Prompt => Find every line below with the string "Submitted" and pick it out.

Records for processing =>
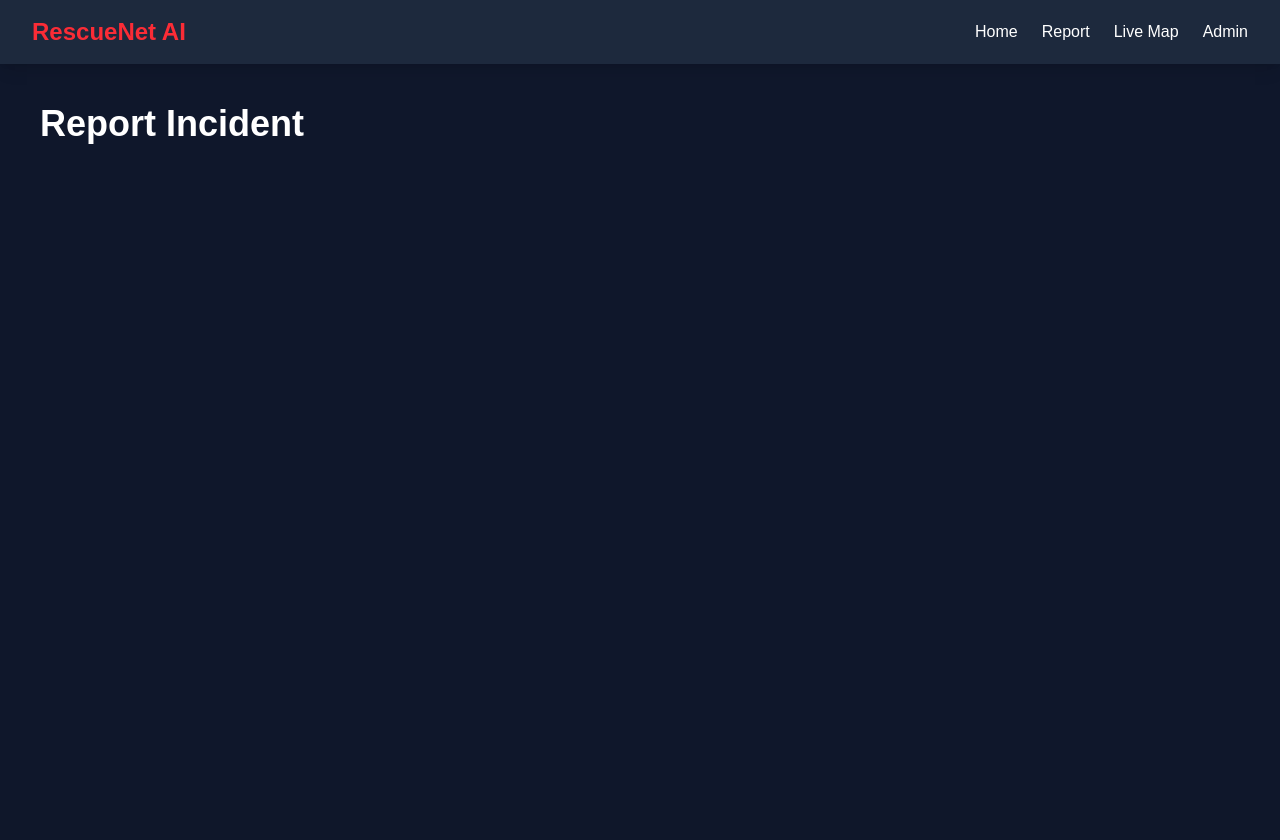
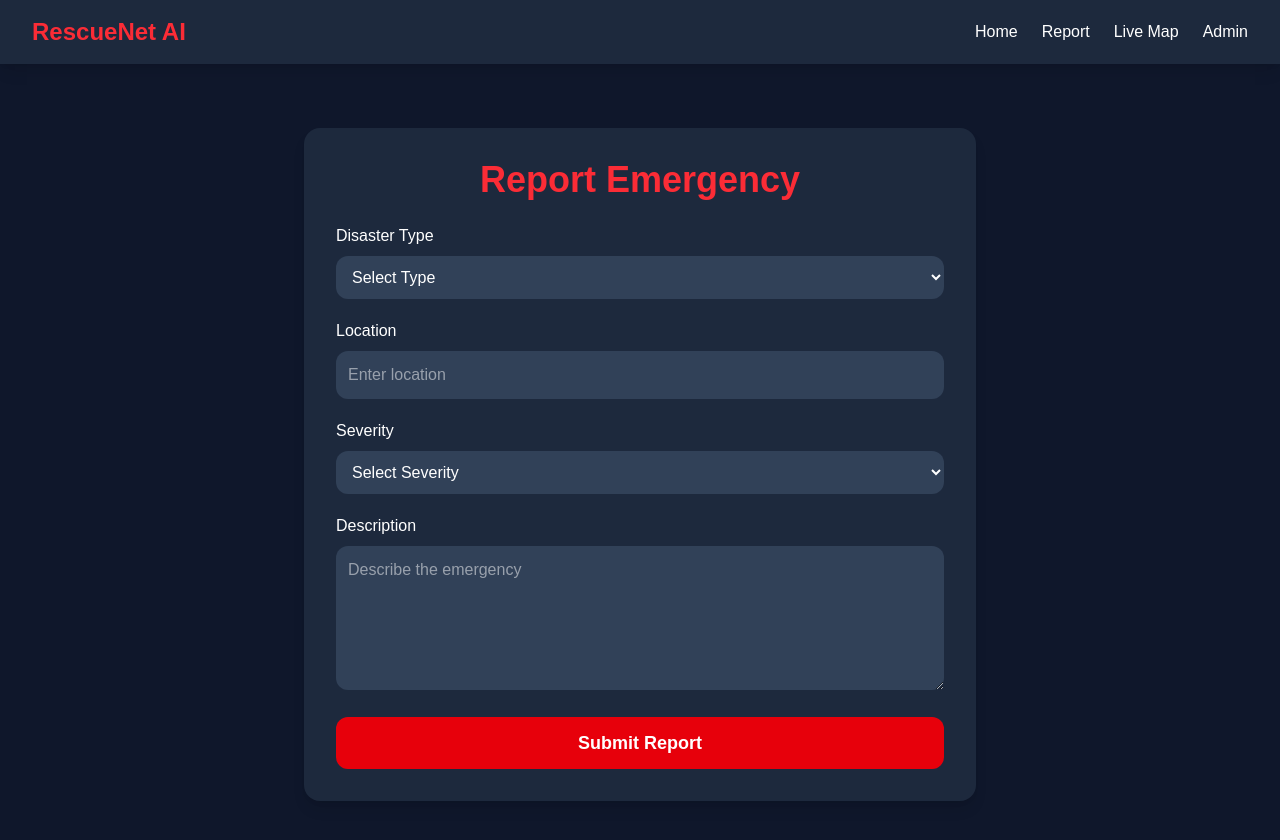
Before and after one commit to Scorpion950/rescuenet_ai, a React (Vite) app in the folder client/: page /report in a window 1280 px wide. Shown: the top 840 px of the page. Before the commit the page ends 800 px from the top, so only its background shows below. Built offline with nearby package versions, Linux system fonts and the light colour scheme.

Commit message:
Added emergency report page

```diff
--- a/client/src/pages/Report.jsx
+++ b/client/src/pages/Report.jsx
@@ -1,9 +1,138 @@
+import { useState } from "react";
+
 function Report() {
+
+    const [formData, setFormData] = useState({
+        type: "",
+        location: "",
+        severity: "",
+        description: "",
+    });
+
+    // Handle input changes
+    const handleChange = (e) => {
+        setFormData({
+            ...formData,
+            [e.target.name]: e.target.value,
+        });
+    };
+
+    // Handle form submit
+    const handleSubmit = (e) => {
+        e.preventDefault();
+
+        console.log("Submitted Report:", formData);
+
+        alert("Incident Report Submitted!");
+
+        // Clear form
+        setFormData({
+            type: "",
+            location: "",
+            severity: "",
+            description: "",
+        });
+    };
+
     return (
-        <div className="p-10">
-            <h1 className="text-4xl font-bold">
-                Report Incident
-            </h1>
+        <div className="min-h-screen flex justify-center items-center px-4">
+
+            <div className="bg-slate-800 p-8 rounded-2xl shadow-lg w-full max-w-2xl">
+
+                <h1 className="text-4xl font-bold mb-6 text-center text-red-500">
+                    Report Emergency
+                </h1>
+
+                <form onSubmit={handleSubmit} className="space-y-5">
+
+                    {/* Disaster Type */}
+                    <div>
+                        <label className="block mb-2">
+                            Disaster Type
+                        </label>
+
+                        <select
+                            name="type"
+                            value={formData.type}
+                            onChange={handleChange}
+                            className="w-full p-3 rounded-xl bg-slate-700 text-white"
+                            required
+                        >
+                            <option value="">Select Type</option>
+                            <option value="Flood">Flood</option>
+                            <option value="Fire">Fire</option>
+                            <option value="Accident">Accident</option>
+                            <option value="Earthquake">Earthquake</option>
+                        </select>
+                    </div>
+
+                    {/* Location */}
+                    <div>
+                        <label className="block mb-2">
+                            Location
+                        </label>
+
+                        <input
+                            type="text"
+                            name="location"
+                            placeholder="Enter location"
+                            value={formData.location}
+                            onChange={handleChange}
+                            className="w-full p-3 rounded-xl bg-slate-700 text-white"
+                            required
+                        />
+                    </div>
+
+                    {/* Severity */}
+                    <div>
+                        <label className="block mb-2">
+                            Severity
+                        </label>
+
+                        <select
+                            name="severity"
+                            value={formData.severity}
+                            onChange={handleChange}
+                            className="w-full p-3 rounded-xl bg-slate-700 text-white"
+                            required
+                        >
+                            <option value="">Select Severity</option>
+                            <option value="Low">Low</option>
+                            <option value="Medium">Medium</option>
+                            <option value="High">High</option>
+                            <option value="Critical">Critical</option>
+                        </select>
+                    </div>
+
+                    {/* Description */}
+                    <div>
+                        <label className="block mb-2">
+                            Description
+                        </label>
+
+                        <textarea
+                            name="description"
+                            placeholder="Describe the emergency"
+                            value={formData.description}
+                            onChange={handleChange}
+                            rows="5"
+                            className="w-full p-3 rounded-xl bg-slate-700 text-white"
+                            required
+                        />
+                    </div>
+
+                    {/* Submit Button */}
+                    <button
+                        type="submit"
+                        className="w-full bg-red-600 hover:bg-red-700 p-3 rounded-xl font-semibold text-lg"
+                    >
+                        Submit Report
+                    </button>
+
+                </form>
+
+            </div>
+
         </div>
     );
 }
```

Your solution =>
+        console.log("Submitted Report:", formData);
+        alert("Incident Report Submitted!");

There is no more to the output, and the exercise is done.